Data entries
------
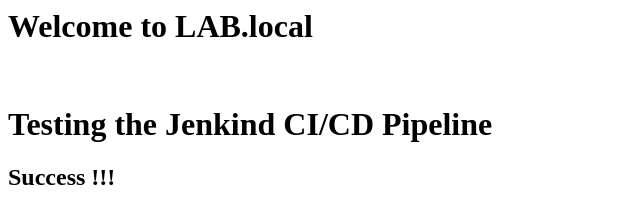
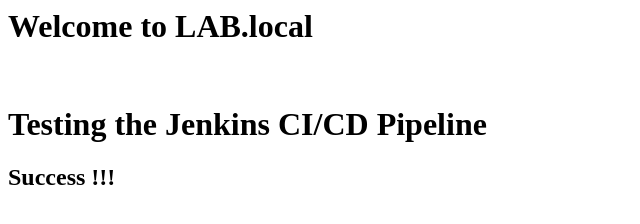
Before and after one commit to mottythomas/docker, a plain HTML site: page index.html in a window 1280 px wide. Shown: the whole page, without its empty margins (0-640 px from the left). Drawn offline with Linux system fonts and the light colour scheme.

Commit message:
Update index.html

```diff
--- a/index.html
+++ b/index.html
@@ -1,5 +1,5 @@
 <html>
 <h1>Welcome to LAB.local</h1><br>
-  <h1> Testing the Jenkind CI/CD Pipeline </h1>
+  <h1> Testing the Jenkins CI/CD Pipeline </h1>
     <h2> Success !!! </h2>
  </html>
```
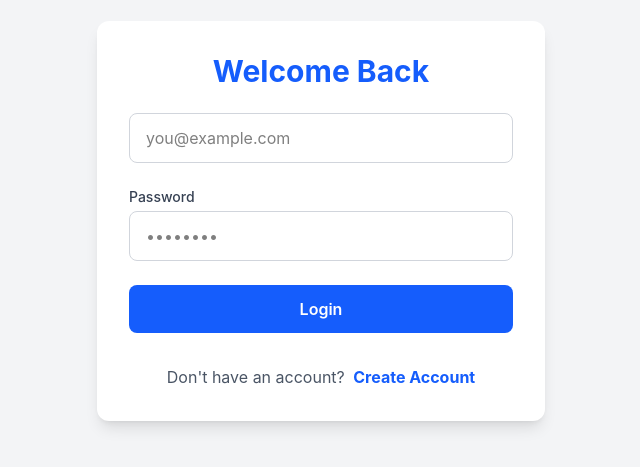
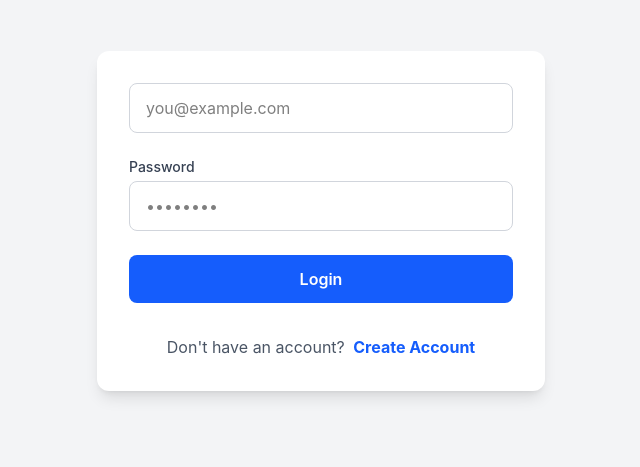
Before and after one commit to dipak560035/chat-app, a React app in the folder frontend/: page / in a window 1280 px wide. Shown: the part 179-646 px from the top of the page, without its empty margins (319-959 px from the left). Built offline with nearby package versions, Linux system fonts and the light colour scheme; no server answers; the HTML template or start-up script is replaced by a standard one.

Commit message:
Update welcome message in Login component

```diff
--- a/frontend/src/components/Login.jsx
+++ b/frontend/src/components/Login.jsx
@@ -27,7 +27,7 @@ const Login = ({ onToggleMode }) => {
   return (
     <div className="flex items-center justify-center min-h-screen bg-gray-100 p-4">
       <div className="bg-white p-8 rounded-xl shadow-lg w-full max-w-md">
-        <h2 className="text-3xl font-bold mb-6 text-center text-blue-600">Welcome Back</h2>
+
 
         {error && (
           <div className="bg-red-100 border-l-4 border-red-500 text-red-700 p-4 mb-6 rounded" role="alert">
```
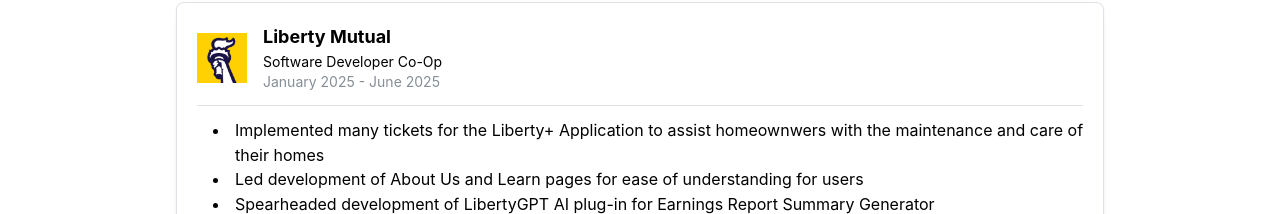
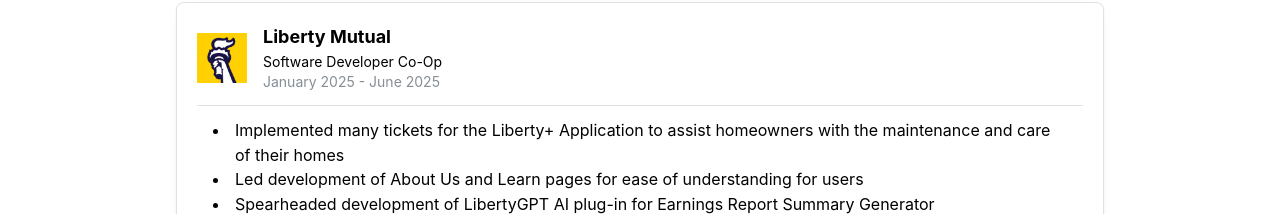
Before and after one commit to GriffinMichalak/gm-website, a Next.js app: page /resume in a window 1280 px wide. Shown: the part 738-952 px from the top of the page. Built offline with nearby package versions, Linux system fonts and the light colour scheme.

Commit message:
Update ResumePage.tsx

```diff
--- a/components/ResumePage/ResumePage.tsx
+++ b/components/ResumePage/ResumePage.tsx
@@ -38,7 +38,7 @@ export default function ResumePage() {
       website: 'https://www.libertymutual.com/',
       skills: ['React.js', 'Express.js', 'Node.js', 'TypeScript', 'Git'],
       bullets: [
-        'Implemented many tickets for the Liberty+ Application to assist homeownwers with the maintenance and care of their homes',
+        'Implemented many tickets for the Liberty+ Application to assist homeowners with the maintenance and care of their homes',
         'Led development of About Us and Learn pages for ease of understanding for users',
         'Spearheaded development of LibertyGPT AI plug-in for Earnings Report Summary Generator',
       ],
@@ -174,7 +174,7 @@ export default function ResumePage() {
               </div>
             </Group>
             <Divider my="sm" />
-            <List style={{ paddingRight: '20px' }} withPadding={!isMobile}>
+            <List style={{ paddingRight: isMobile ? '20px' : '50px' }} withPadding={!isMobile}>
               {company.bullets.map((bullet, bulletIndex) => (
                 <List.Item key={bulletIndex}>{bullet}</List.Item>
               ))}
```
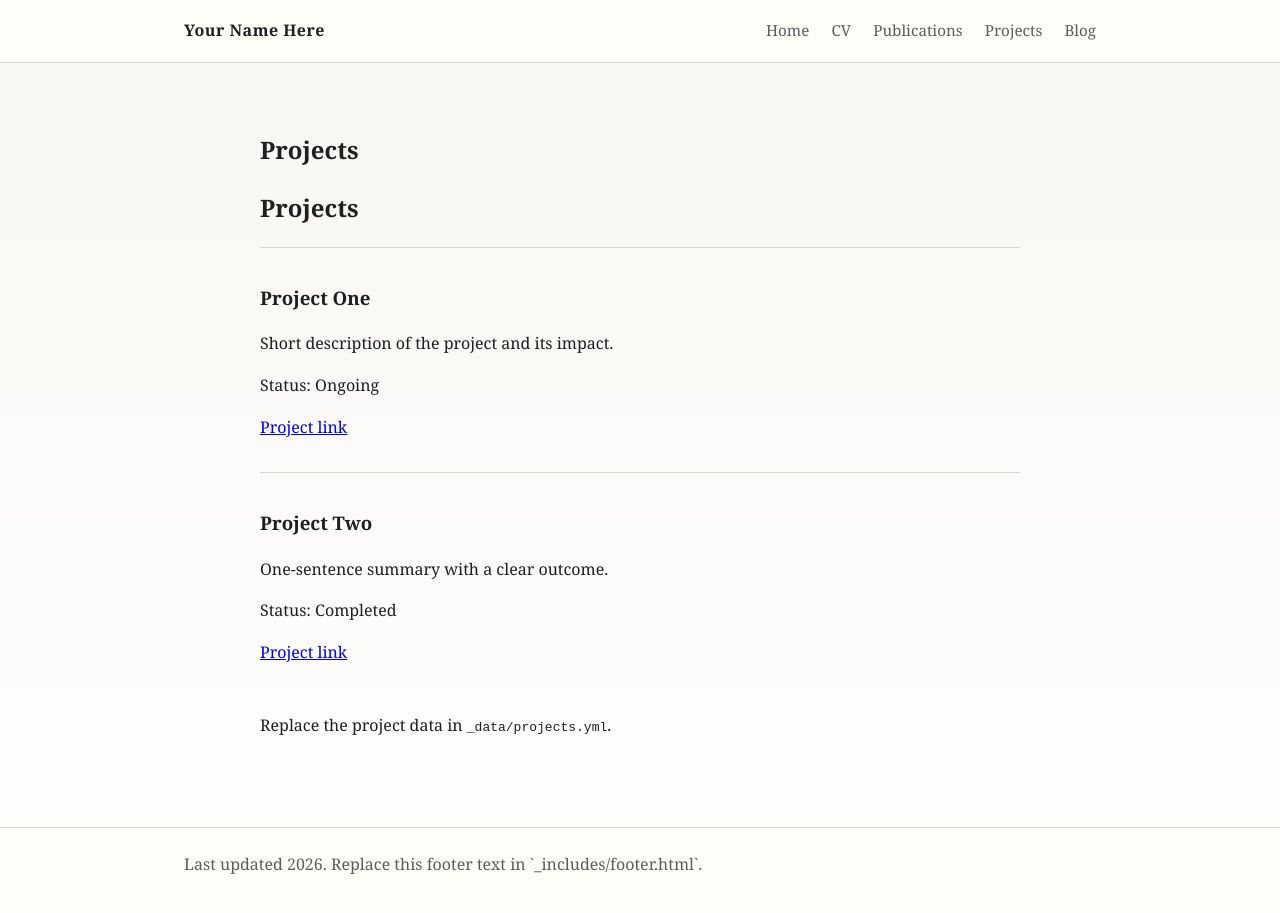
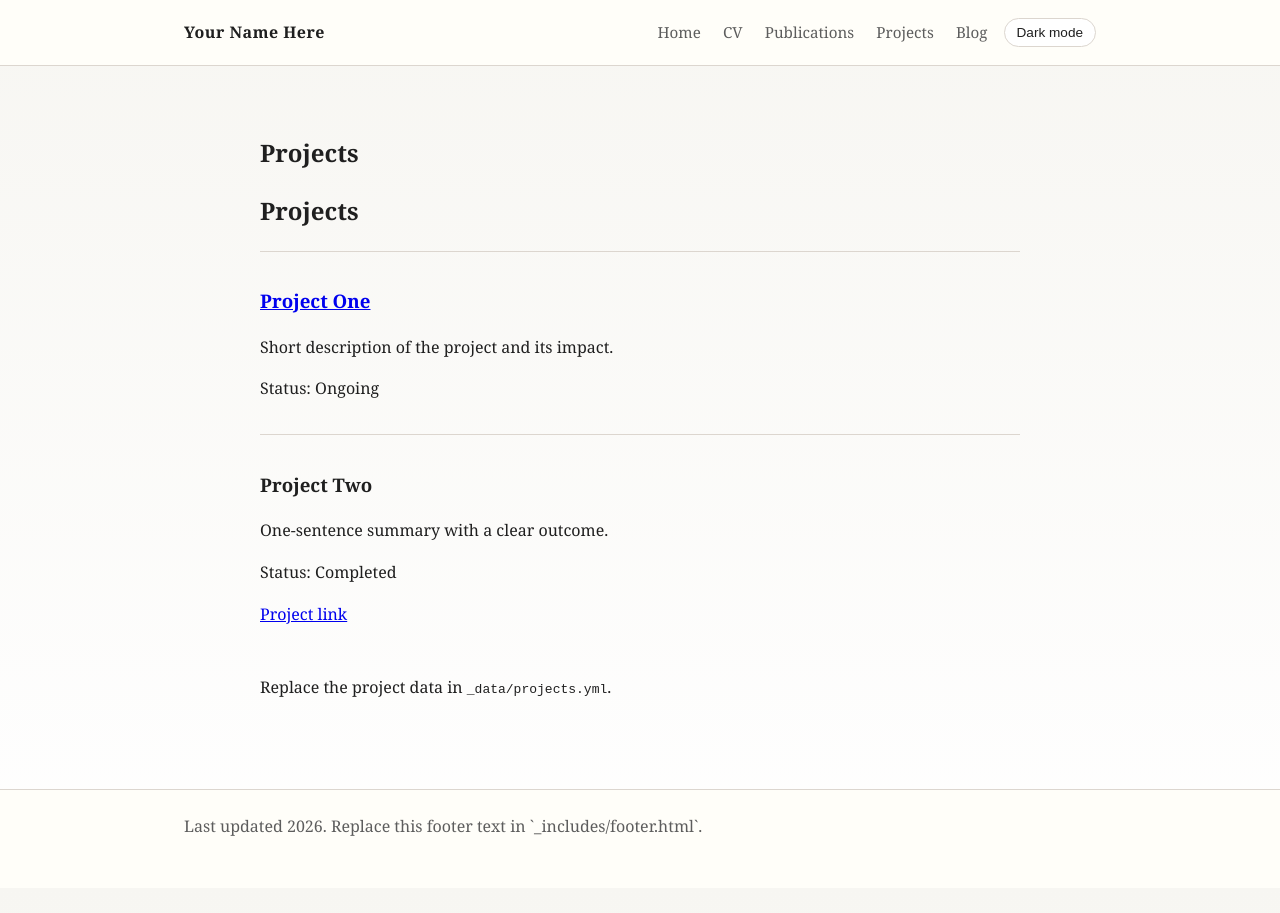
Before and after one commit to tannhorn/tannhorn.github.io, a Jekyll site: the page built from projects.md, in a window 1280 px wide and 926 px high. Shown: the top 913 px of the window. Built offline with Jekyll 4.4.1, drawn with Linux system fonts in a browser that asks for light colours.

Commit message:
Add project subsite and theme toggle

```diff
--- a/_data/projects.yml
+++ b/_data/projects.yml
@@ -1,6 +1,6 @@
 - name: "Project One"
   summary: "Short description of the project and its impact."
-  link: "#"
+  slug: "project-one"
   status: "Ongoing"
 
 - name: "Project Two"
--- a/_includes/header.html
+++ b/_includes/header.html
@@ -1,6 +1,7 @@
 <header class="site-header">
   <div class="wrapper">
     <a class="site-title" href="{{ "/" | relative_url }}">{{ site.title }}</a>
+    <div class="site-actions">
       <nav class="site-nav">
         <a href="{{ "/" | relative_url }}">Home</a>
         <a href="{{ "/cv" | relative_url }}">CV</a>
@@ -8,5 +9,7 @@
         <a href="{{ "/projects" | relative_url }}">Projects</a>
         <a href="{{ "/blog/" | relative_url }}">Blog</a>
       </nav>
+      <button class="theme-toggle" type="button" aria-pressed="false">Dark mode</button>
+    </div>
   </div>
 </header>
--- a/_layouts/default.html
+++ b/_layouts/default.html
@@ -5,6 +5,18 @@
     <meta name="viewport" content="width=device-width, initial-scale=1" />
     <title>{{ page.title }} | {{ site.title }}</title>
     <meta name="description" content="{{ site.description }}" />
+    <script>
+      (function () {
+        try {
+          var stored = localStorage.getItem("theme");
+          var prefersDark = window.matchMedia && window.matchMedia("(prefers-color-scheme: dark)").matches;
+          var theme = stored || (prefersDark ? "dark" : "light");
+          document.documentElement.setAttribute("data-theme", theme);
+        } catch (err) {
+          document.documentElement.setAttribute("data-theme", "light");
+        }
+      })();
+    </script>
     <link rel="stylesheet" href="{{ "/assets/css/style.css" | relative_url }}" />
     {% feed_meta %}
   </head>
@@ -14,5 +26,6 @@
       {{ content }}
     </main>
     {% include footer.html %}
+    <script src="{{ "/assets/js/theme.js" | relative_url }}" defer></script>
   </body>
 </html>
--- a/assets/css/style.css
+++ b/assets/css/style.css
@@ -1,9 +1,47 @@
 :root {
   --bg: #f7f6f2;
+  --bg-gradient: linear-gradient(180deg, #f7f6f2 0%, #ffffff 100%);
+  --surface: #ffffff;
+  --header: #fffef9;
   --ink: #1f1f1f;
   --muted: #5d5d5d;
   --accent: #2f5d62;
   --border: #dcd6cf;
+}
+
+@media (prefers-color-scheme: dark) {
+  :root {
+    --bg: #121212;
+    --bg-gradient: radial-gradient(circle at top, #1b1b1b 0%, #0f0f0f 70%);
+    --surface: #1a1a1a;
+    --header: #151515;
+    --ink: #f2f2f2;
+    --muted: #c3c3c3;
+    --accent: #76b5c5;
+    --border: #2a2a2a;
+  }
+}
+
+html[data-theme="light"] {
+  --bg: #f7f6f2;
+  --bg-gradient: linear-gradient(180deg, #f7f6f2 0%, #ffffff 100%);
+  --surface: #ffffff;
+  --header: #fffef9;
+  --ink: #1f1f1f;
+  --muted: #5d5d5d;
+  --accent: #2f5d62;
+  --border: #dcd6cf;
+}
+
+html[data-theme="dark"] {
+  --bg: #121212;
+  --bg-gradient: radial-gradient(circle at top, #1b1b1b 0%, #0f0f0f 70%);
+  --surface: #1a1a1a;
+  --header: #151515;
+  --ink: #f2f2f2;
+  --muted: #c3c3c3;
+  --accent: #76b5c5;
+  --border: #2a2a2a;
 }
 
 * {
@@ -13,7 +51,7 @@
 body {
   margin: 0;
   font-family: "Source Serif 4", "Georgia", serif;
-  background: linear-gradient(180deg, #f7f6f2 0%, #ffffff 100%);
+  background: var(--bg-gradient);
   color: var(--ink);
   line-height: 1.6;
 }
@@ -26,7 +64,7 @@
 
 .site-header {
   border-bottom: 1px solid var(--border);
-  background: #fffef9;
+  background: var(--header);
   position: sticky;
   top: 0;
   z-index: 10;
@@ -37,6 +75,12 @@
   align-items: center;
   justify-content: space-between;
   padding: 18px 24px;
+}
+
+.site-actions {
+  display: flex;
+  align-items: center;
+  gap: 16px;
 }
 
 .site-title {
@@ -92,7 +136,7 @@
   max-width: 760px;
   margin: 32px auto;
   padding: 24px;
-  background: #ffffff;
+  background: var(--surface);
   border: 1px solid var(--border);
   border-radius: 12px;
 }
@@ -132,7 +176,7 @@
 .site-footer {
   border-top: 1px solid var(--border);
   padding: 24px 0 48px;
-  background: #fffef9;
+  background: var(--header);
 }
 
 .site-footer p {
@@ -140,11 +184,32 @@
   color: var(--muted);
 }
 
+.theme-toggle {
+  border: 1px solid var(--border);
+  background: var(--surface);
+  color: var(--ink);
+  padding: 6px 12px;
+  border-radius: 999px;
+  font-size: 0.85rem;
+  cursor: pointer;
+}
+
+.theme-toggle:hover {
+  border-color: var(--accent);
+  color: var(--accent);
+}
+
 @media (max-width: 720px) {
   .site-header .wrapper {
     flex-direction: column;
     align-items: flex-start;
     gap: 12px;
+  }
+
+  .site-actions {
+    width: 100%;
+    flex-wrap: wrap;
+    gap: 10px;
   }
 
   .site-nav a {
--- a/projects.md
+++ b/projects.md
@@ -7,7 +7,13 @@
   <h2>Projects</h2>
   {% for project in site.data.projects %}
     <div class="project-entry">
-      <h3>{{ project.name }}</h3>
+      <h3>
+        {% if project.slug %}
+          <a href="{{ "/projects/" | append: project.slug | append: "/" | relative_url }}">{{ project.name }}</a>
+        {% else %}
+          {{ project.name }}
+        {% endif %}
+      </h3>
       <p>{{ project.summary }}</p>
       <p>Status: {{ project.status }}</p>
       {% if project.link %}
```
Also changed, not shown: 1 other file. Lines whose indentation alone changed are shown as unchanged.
------
■ Exercise instructions ■
From the data above, copy every line where "document" appears.

■ Response to the exercise ■
+          document.documentElement.setAttribute("data-theme", theme);
+          document.documentElement.setAttribute("data-theme", "light");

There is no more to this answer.